Web page revision data

- - - - -

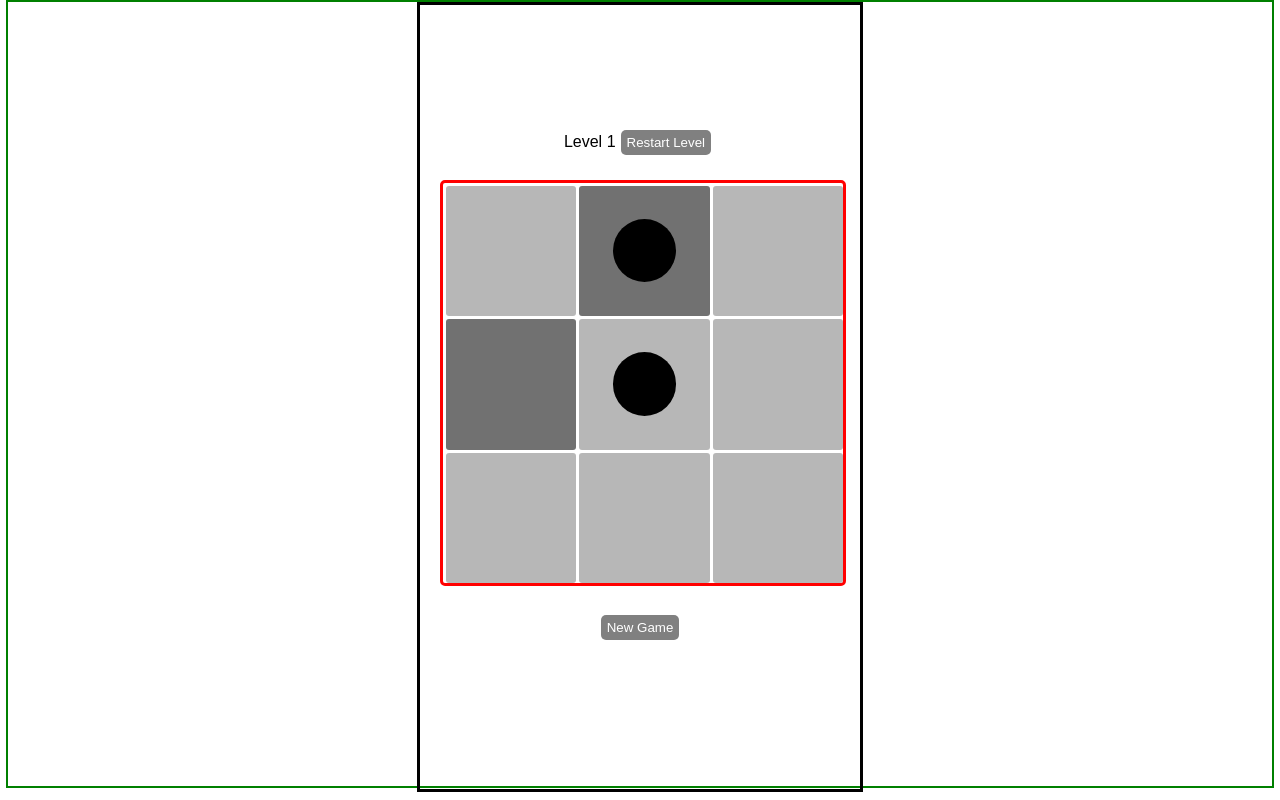
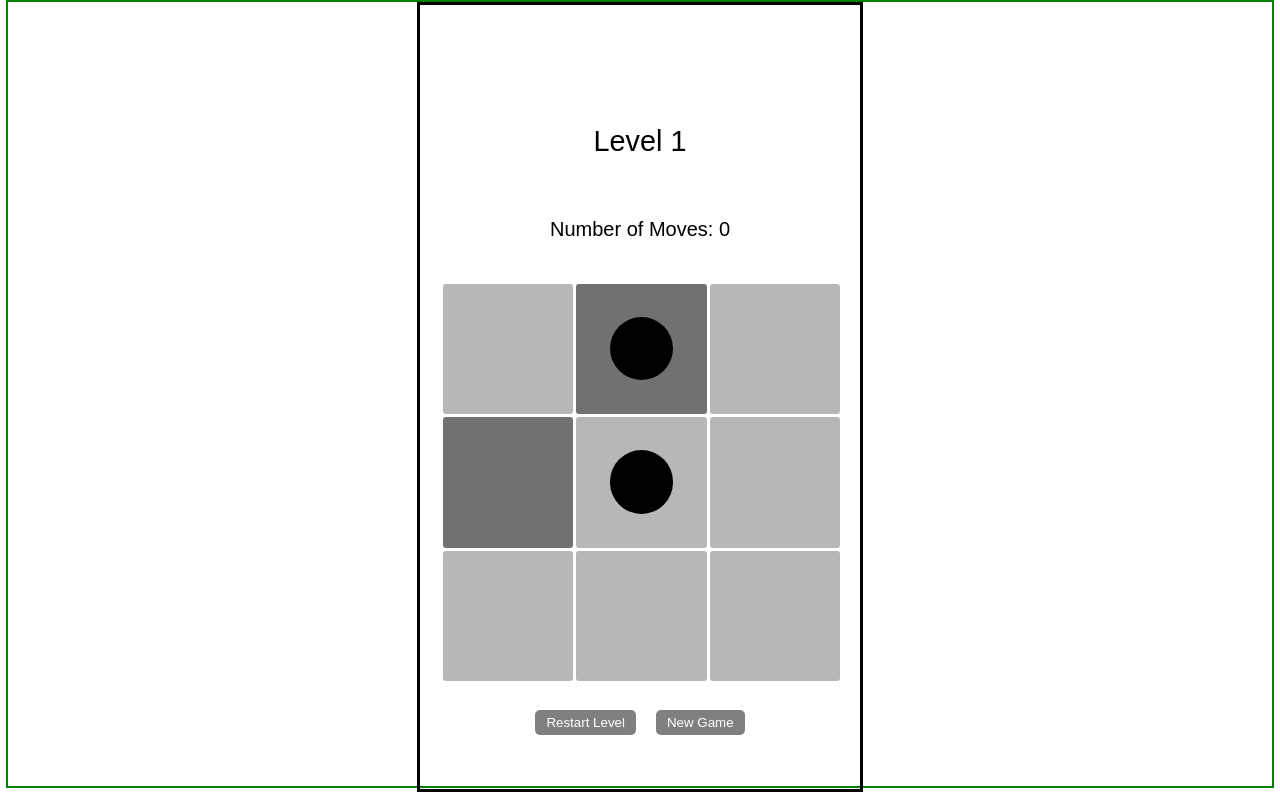
Before and after one commit to steffriedrichs/Project_1-React, a React (Create React App) app: page / in a window 1280 px wide. Built offline with nearby package versions, Linux system fonts and the light colour scheme.

Commit message:
Add move count + detect wrong move + refactor

```diff
--- a/src/components/App/App.js
+++ b/src/components/App/App.js
@@ -7,7 +7,7 @@ import {
     Button,
     LevelDisplay,
     BottomContentContainer,
-    FixLevelSelector,
+    ButtonText,
 } from "./style";
 
 export default class App extends Component {
@@ -16,6 +16,7 @@ export default class App extends Component {
         this.state = {
             numberOfRows: 3,
             level: 1,
+            numberOfMoves: 0,
         };
         this.startNewGame = this.startNewGame.bind(this);
         this.getFieldsArray = this.getFieldsArray.bind(this);
@@ -57,13 +58,6 @@ export default class App extends Component {
             <Container>
                 <TopContentContainer>
                     <LevelDisplay>Level {this.state.level}</LevelDisplay>
-                    <Button
-                        onClick={() => {
-                            this.forceUpdate();
-                        }}
-                    >
-                        Restart Level
-                    </Button>
                 </TopContentContainer>
                 <Board
                     numberOfRows={this.state.numberOfRows}
@@ -74,10 +68,17 @@ export default class App extends Component {
                 <BottomContentContainer>
                     <Button
                         onClick={() => {
+                            this.forceUpdate();
+                        }}
+                    >
+                        <ButtonText>Restart Level</ButtonText>
+                    </Button>
+                    <Button
+                        onClick={() => {
                             this.startNewGame();
                         }}
                     >
-                        New Game
+                        <ButtonText>New Game</ButtonText>
                     </Button>
                 </BottomContentContainer>
             </Container>
--- a/src/components/App/style.js
+++ b/src/components/App/style.js
@@ -17,7 +17,7 @@ export const Button = styled.button`
     display: inline;
     height: 25px;
     line-height: 23px;
-    margin: 5px;
+    margin: 5px 10px;
     background-color: grey;
     color: white;
     text-align: center;
@@ -30,14 +30,16 @@ export const Button = styled.button`
       }
 `;
 
+export const ButtonText = styled.span`
+    padding: 5px;
+`;
+
 export const LevelDisplay = styled.div`
-    display: inline;
+    display: block;
+    font-size: 180%;
+    padding-bottom: 10%;
 `;
 
 export const BottomContentContainer = styled.div`
     padding: 0px 20px;
 `;
-
-export const FixLevelSelector = styled.div`
-    display: inline;
-`;
--- a/src/components/Board/Board.js
+++ b/src/components/Board/Board.js
@@ -1,13 +1,14 @@
 import React, { Component } from "react";
 
-import { PlayingBoard, Field, Stone, InfoBox, WinningText, Nodisplay } from "./style";
-import { Button } from "../App/style";
+import { PlayingBoard, Field, Stone, InfoBox, WinningText, Nodisplay, MovesIndicator } from "./style";
 
 export default class Board extends Component {
     constructor(props) {
         super(props);
         this.state = {
             currentStones: [],
+            isWrongMove: false,
+            numberOfMoves: 0,
         };
         this.getFields = this.getFields.bind(this);
         this.checkMove = this.checkMove.bind(this);
@@ -21,7 +22,7 @@ export default class Board extends Component {
 
     initStones(n, level) {
         let stonesArray = [...Array(n * n).fill(0)];
-        let factor = (level%5 != 0) ? level%5 : 5;
+        let factor = level % 5 != 0 ? level % 5 : 5;
         let numbersToSelect = Math.floor(n * n * (factor / 10 + 0.2));
 
         for (let i = 0; i < numbersToSelect; i = i + 1) {
@@ -35,20 +36,23 @@ export default class Board extends Component {
         return stonesArray;
     }
 
+    getMoveDiretion(moveX, moveY) {
+        if (Math.abs(moveX) > Math.abs(moveY)) {
+            return moveX > 0 ? "right" : "left";
+        }
+        if (Math.abs(moveY) > Math.abs(moveX)) {
+            return moveY > 0 ? "down" : "up";
+        }
+        return null;
+    }
+
     getMouseMove(mouseMoveEvent, mouseDown) {
         if (!mouseDown) return null;
 
         let moveX = mouseMoveEvent.movementX;
         let moveY = mouseMoveEvent.movementY;
-        let result = null;
 
-        if (Math.abs(moveX) > Math.abs(moveY)) {
-            result = moveX > 0 ? "right" : "left";
-        }
-        if (Math.abs(moveY) > Math.abs(moveX)) {
-            result = moveY > 0 ? "down" : "up";
-        }
-        return result;
+        return this.getMoveDiretion(moveX, moveY);
     }
 
     getTouchMove(touchMoveEvent, ongoingTouches) {
@@ -57,6 +61,7 @@ export default class Board extends Component {
             posY: touchMoveEvent.targetTouches[0].pageY,
         };
         ongoingTouches.push(newTouch);
+
         return ongoingTouches;
     }
 
@@ -68,14 +73,7 @@ export default class Board extends Component {
         let moveX = end.posX - start.posX;
         let moveY = end.posY - start.posY;
 
-        let result = null;
-        if (Math.abs(moveX) > Math.abs(moveY)) {
-            result = moveX > 0 ? "right" : "left";
-        }
-        if (Math.abs(moveY) > Math.abs(moveX)) {
-            result = moveY > 0 ? "down" : "up";
-        }
-        return result;
+        return this.getMoveDiretion(moveX, moveY);
     }
 
     checkMove(direction, fieldId, n, currentStones) {
@@ -86,7 +84,8 @@ export default class Board extends Component {
                 currentStones[colOrRow[k]] = currentStones[colOrRow[k + 1]];
             }
             currentStones[colOrRow[n - 1]] = 0;
-            this.setState({ currentStones: currentStones });
+            let moves = eval(this.state.numberOfMoves + 1);
+            this.setState({ currentStones: currentStones, numberOfMoves: moves });
         };
 
         let shiftToEnd = (colOrRow, currentStones) => {
@@ -94,7 +93,12 @@ export default class Board extends Component {
                 currentStones[colOrRow[k]] = currentStones[colOrRow[k - 1]];
             }
             currentStones[colOrRow[0]] = 0;
-            this.setState({ currentStones: currentStones });
+            let moves = eval(this.state.numberOfMoves + 1);
+            this.setState({ currentStones: currentStones, numberOfMoves: moves });
+        };
+
+        let displayWrongMove = numberOfBlockingStone => {
+            this.setState({ isWrongMove: true });
         };
 
         if (direction === "up" || direction === "down") {
@@ -104,12 +108,18 @@ export default class Board extends Component {
                 col.push(n * (n - i) + number);
             }
             if (direction === "up") {
-                if (currentStones[col[0]] === 1) return;
+                if (currentStones[col[0]] === 1) {
+                    displayWrongMove(col[0]);
+                    return;
+                }
                 shiftToStart(col, currentStones);
                 return;
             }
             if (direction === "down") {
-                if (currentStones[col[n - 1]] === 1) return;
+                if (currentStones[col[n - 1]] === 1) {
+                    displayWrongMove(col[n - 1]);
+                    return;
+                }
                 shiftToEnd(col, currentStones);
                 return;
             }
@@ -122,12 +132,18 @@ export default class Board extends Component {
                 row.push(n - j + number * n);
             }
             if (direction === "right") {
-                if (currentStones[row[n - 1]] === 1) return;
+                if (currentStones[row[n - 1]] === 1) {
+                    displayWrongMove(row[n - 1]);
+                    return;
+                }
                 shiftToEnd(row, currentStones);
                 return;
             }
             if (direction === "left") {
-                if (currentStones[row[0]] === 1) return;
+                if (currentStones[row[0]] === 1) {
+                    displayWrongMove(row[0]);
+                    return;
+                }
                 shiftToStart(row, currentStones);
                 return;
             }
@@ -181,7 +197,9 @@ export default class Board extends Component {
                 : this.state.currentStones;
 
         return (
-            <PlayingBoard>
+            <>
+                <MovesIndicator>Number of Moves: {this.state.numberOfMoves}</MovesIndicator>
+                <PlayingBoard isWrongMove={this.state.isWrongMove}>
                     {this.getFields(this.props.fieldsArray, this.props.numberOfRows, currentStones)}
                     {this.checkIfWon(currentStones, this.props.fieldsArray) ? (
                         <InfoBox>
@@ -201,6 +219,7 @@ export default class Board extends Component {
                         <></>
                     )}
                 </PlayingBoard>
+            </>
         );
     }
 }
--- a/src/components/Board/style.js
+++ b/src/components/Board/style.js
@@ -1,7 +1,12 @@
 import styled from "styled-components";
+import { keyframes } from "styled-components";
+
+const wrongMoveError = keyframes`
+    0% { border: 3px solid red; }
+    100% { border: none; }
+`;
 
 export const PlayingBoard = styled.div`
-    border: 3px solid red;
     display: inline-block;
     width: 60vw;
     height: 60vw;
@@ -9,6 +14,9 @@ export const PlayingBoard = styled.div`
     max-height: 400px;
     border-radius: 5px;
     margin: 20px;
+    animation-name: ${props => (props.isWrongMove ? wrongMoveError : null)};
+    animation-duration: 1s;
+    animation-iteration-count: 1;
 `;
 
 export const Field = styled.div`
@@ -54,3 +62,7 @@ export const WinningText = styled.div`
 export const Nodisplay = styled.p`
     display: none;
 `;
+
+export const MovesIndicator = styled.p`
+    font-size: 20px;
+`;
```
Lines whose indentation alone changed are shown as unchanged.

- - - - -

Required work: When you find a line in the records that contains the word "direction", copy it.

Result:
     checkMove(direction, fieldId, n, currentStones) {
         if (direction === "up" || direction === "down") {
             if (direction === "up") {
             if (direction === "down") {
             if (direction === "right") {
             if (direction === "left") {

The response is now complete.